**PROBLEM:** After locating the line with "return sparsity" in the data that follows, return it and every later line exactly, up to and including the line with "if key2 not".

[Entries taken from a collection]
----------

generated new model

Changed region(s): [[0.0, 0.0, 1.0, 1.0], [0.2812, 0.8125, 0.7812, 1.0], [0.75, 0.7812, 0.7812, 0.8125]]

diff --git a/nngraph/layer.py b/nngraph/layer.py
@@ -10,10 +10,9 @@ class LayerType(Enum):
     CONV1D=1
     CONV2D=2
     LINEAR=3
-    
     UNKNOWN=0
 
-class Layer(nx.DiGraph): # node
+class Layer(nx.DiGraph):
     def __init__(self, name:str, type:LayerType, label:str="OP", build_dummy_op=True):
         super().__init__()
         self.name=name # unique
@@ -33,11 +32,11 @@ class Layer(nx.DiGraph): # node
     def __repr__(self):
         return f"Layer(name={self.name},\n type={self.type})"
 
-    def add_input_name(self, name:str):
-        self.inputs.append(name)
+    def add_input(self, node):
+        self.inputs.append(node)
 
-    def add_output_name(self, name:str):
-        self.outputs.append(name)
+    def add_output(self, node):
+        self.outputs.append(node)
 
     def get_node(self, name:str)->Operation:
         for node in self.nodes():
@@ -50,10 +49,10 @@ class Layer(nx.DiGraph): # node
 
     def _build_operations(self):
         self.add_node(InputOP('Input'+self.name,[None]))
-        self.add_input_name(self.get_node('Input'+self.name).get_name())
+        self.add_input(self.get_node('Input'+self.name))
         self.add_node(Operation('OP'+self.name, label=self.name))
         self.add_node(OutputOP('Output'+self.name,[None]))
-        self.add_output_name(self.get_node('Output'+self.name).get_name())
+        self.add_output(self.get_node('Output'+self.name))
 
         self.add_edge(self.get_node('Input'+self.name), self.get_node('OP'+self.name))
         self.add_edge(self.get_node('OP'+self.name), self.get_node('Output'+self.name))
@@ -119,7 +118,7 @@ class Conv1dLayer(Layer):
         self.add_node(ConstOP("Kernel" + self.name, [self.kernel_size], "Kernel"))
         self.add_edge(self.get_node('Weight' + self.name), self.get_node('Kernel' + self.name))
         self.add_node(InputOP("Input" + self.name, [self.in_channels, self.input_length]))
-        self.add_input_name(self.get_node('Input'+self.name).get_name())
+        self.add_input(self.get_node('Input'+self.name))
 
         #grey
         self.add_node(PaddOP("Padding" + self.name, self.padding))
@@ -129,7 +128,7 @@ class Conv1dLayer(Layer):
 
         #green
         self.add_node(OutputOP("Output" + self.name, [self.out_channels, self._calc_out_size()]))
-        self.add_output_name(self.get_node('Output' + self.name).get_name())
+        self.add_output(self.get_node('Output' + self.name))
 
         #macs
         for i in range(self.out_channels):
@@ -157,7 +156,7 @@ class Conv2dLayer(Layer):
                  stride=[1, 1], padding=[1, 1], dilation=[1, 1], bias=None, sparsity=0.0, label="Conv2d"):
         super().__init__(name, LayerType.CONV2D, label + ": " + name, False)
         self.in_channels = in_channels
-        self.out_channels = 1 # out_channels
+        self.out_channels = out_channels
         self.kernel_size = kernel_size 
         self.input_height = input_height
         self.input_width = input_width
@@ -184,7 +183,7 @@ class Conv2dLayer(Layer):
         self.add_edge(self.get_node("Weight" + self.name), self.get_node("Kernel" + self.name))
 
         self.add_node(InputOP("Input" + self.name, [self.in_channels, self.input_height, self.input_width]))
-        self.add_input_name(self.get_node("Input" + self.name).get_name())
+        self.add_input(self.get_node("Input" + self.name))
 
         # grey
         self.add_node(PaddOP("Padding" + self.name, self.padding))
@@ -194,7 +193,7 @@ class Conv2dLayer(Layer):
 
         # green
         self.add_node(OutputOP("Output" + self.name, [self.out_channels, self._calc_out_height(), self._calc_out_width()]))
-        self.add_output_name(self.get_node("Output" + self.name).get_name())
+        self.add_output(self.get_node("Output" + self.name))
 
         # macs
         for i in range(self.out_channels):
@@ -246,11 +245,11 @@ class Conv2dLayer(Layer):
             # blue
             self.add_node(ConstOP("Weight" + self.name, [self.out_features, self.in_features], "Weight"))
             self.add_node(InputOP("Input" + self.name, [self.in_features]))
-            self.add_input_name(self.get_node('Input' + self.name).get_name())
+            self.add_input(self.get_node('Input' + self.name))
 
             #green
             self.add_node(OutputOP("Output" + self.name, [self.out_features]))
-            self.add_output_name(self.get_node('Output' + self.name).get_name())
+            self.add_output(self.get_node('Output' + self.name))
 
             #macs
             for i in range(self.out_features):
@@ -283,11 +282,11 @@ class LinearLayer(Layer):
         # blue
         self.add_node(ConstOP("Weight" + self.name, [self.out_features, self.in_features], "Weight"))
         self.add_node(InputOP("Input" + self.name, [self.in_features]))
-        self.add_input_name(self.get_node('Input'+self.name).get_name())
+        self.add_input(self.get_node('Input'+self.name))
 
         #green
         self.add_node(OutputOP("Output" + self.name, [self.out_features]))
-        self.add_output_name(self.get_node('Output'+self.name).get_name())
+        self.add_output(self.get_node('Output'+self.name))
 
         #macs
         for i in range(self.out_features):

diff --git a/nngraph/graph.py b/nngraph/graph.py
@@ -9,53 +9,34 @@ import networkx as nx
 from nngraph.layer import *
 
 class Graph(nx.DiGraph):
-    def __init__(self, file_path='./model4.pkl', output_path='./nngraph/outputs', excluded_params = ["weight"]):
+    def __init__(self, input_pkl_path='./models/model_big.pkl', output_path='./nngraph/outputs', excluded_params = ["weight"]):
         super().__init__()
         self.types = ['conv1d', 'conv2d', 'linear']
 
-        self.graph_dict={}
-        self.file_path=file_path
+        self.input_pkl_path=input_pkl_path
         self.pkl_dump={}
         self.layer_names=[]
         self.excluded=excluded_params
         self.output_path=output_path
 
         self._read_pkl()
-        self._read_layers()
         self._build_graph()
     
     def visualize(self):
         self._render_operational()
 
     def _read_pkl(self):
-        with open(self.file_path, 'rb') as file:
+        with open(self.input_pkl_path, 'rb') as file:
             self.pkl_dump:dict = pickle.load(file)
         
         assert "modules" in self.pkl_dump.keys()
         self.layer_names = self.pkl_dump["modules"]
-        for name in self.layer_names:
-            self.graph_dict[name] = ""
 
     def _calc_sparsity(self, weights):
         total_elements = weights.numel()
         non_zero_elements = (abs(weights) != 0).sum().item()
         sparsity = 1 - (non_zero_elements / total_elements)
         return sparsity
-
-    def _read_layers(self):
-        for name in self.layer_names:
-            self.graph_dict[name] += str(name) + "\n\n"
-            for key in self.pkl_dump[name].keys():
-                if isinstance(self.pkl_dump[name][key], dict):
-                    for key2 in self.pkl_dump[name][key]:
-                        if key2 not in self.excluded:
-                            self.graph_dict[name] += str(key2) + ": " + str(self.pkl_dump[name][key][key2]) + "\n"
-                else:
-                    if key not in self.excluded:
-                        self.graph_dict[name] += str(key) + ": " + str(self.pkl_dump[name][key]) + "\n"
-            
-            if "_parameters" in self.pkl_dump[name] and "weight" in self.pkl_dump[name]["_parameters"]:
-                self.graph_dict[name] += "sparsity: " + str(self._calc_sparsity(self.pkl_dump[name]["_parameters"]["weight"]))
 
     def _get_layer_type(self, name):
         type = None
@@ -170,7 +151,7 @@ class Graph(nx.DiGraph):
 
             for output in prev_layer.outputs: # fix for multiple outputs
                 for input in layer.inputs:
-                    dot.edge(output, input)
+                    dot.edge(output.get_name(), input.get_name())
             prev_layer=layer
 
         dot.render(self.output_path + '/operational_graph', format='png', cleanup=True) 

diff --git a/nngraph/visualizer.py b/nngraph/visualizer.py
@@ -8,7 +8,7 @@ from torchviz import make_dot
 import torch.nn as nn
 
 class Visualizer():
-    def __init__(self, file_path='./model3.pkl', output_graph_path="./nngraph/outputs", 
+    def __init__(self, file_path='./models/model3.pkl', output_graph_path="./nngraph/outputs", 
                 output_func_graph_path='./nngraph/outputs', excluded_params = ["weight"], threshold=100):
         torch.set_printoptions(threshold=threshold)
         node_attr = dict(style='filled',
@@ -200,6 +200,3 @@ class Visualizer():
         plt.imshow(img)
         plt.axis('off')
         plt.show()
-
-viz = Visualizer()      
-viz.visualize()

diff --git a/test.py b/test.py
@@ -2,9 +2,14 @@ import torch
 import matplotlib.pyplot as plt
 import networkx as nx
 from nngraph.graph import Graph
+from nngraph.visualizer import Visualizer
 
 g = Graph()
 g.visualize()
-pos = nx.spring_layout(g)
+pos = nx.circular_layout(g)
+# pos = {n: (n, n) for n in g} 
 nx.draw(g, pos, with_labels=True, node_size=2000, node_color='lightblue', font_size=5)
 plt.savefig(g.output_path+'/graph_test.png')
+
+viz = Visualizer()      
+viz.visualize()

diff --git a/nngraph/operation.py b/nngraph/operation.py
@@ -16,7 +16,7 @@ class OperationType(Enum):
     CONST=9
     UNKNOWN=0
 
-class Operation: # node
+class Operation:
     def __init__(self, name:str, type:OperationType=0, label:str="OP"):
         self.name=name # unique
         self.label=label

----------

**ANSWER SPACE:**
         return sparsity
-
-    def _read_layers(self):
-        for name in self.layer_names:
-            self.graph_dict[name] += str(name) + "\n\n"
-            for key in self.pkl_dump[name].keys():
-                if isinstance(self.pkl_dump[name][key], dict):
-                    for key2 in self.pkl_dump[name][key]:
-                        if key2 not in self.excluded:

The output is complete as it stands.